25th September 2017

U.S.-UK Business Council: Priorities for a New EU-UK Economic Partnership

As the Brexit negotiations continue, the business community is eager to ensure that economic disruptions are minimized. Millions of jobs on both sides of the Channel rely directly on EU-UK trade and investment flows.  Both economies would be hit hard by a “cliff edge” scenario, with an immediate return to WTO tariffs and regulatory uncertainty governing cross-border trade in goods and services.

The U.S.-UK Business Council represents companies with large investments—directly responsible for hundreds of thousands of jobs—in both Britain and the EU.  Our members have a significant stake in the outcome of these negotiations, and we aim to provide information that will help negotiators minimize the adverse effects of the reset in UK-EU relations.  This includes forging a close economic partnership between the EU and UK implemented following a suitable transition period.

Understandably, the terms of an orderly UK withdrawal must be finalized first.  Employers, workers, and governments must agree on a fair and equitable system to protect citizens’ rights to work and migrate after Brexit occurs.
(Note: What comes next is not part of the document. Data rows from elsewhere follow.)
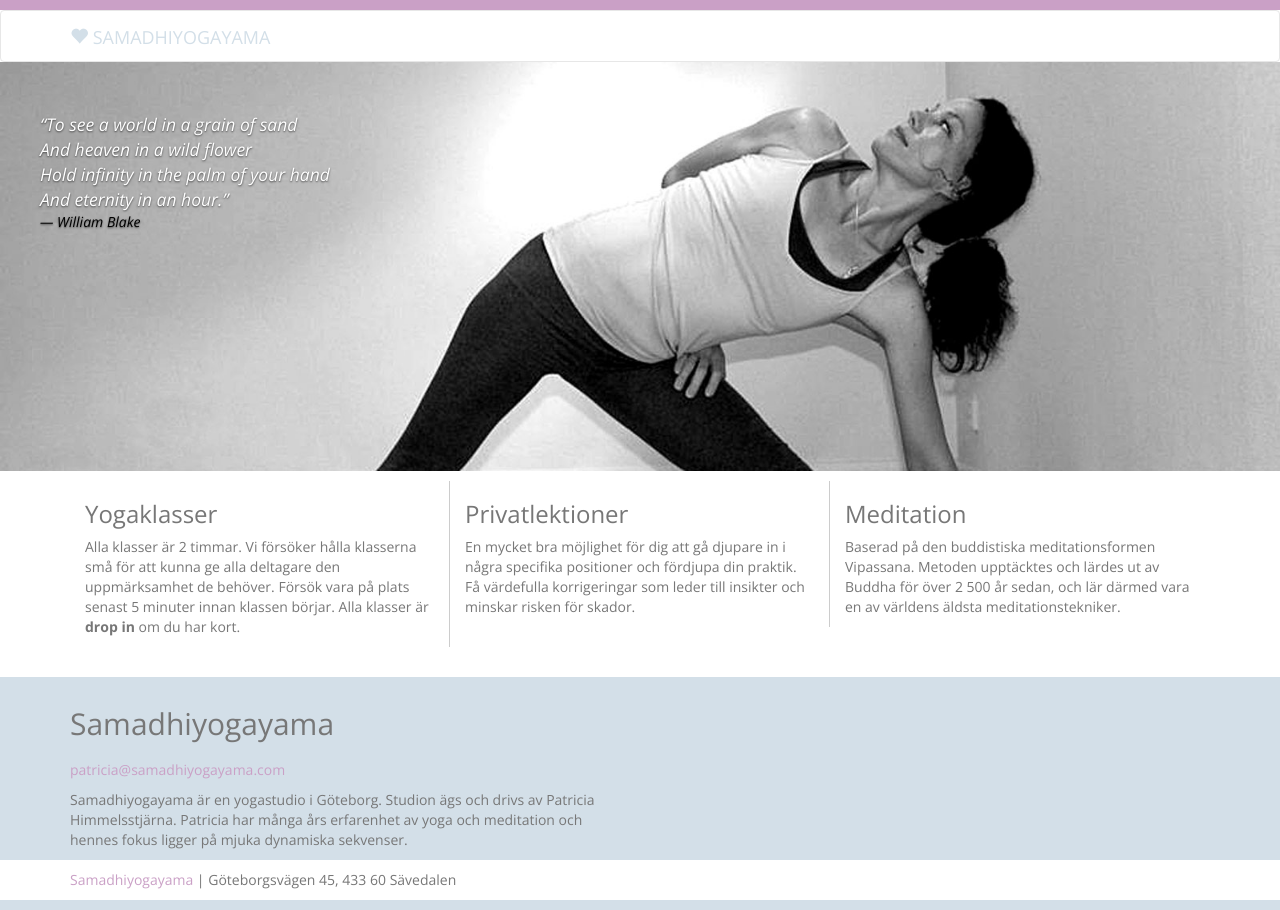
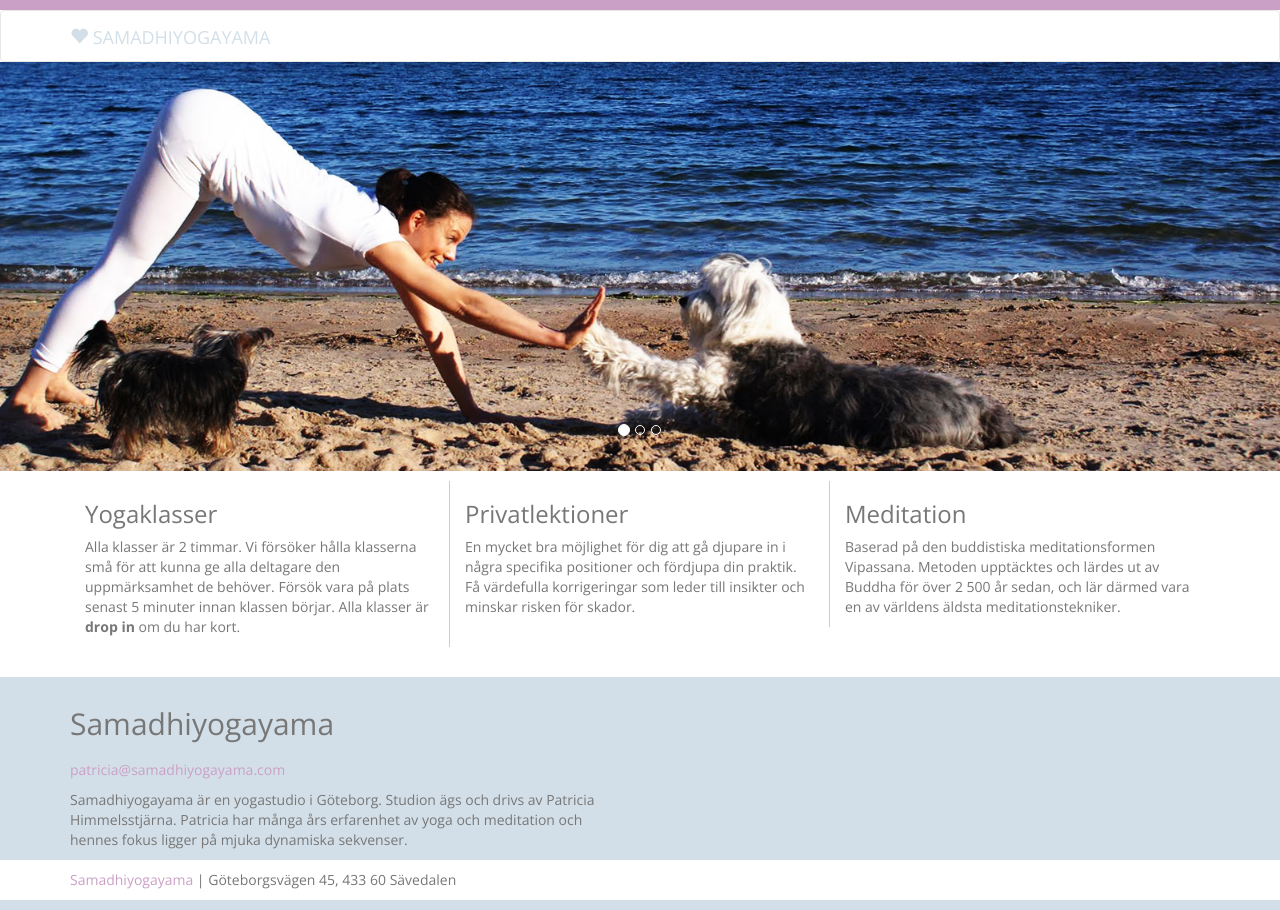
Before and after one commit to xljoha/patricia, a Jekyll site: the page built from index.html, in a window 1280 px wide. Built offline with Jekyll 4.4.1, drawn with Linux system fonts in a browser that asks for light colours; nearby versions of some CDN libraries.

Commit message:
various changes to carousel

```diff
--- a/index.html
+++ b/index.html
@@ -4,13 +4,23 @@
 <div id="hero-banner">
   <div id="carousel-example-generic" class="carousel slide" data-ride="carousel">
     <!-- Indicators -->
-  <!--  <ol class="carousel-indicators">
-      <li data-target="#carousel-example-generic" data-slide-to="0" class="active"></li>
-    </ol>-->
+    <ol class="carousel-indicators">
+      <li data-target="#carousel-example-generic" class="active" data-slide-to="0"></li>
+      <li data-target="#carousel-example-generic" data-slide-to="1"></li>
+      <li data-target="#carousel-example-generic" data-slide-to="2"></li>
+    </ol>
 
     <!-- Wrapper for slides -->
     <div class="carousel-inner" role="listbox">
       <div class="item active">
+        <img src="{{ site.baseurl }}/images/gosan_downdog_hero.jpg" alt="hero image">
+       <div class="carousel-caption">
+          <blockquote>
+              <footer></footer>
+          </blockquote>
+        </div>
+      </div>
+      <div class="item">
         <img src="{{ site.baseurl }}/images/yoga-hero-patricia-2.jpg" alt="hero image">
        <div class="carousel-caption">
           <blockquote>
@@ -22,6 +32,12 @@
           </blockquote>
         </div>
       </div>
+      <div class="item">
+        <img src="{{ site.baseurl }}/images/patricia_gosan_updog.jpg" alt="hero image">
+       <div class="carousel-caption">
+        </div>
+      </div>
+
     </div>
   </div>
 </div> <!-- end hero-banner -->
```
Also changed, not shown: images/gosan_downdog_hero.jpg (added), images/patricia-close-up.jpg (deleted), images/patricia_gosan_updog.jpg (added), images/patricia_standing_toe.jpg (deleted), images/yoga-hero-patricia-1.jpg (deleted), images/yoga-hero.jpg (deleted), 2 other files.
A fair financial settlement must be calculated, and the critical issue of the border between Ireland and Northern Ireland must be resolved to minimize friction in commerce and travel across the island of Ireland.

Once sufficient progress has been made on these issues, attention must turn quickly to the contours of the future relationship.  This will be essential to minimize uncertainty for workers, employers, consumers, and citizens alike.  In this context, we are pleased that the UK government released position papers on several important issues, and we are similarly encouraged by the proactive approach of the European Commission to negotiate a deal that works for all of Europe, pursuant to the European Council’s negotiating guidelines.

We have identified several key issues that must be addressed in the context of a future EU-UK economic partnership agreement.  These include: market access for goods; customs and trade facilitation; data protection and data transfers; financial services; intellectual property rights protection; movement of labor; and regulatory cooperation.

Read full article and report.

Members of the American Chamber of Commerce in the Czech Republic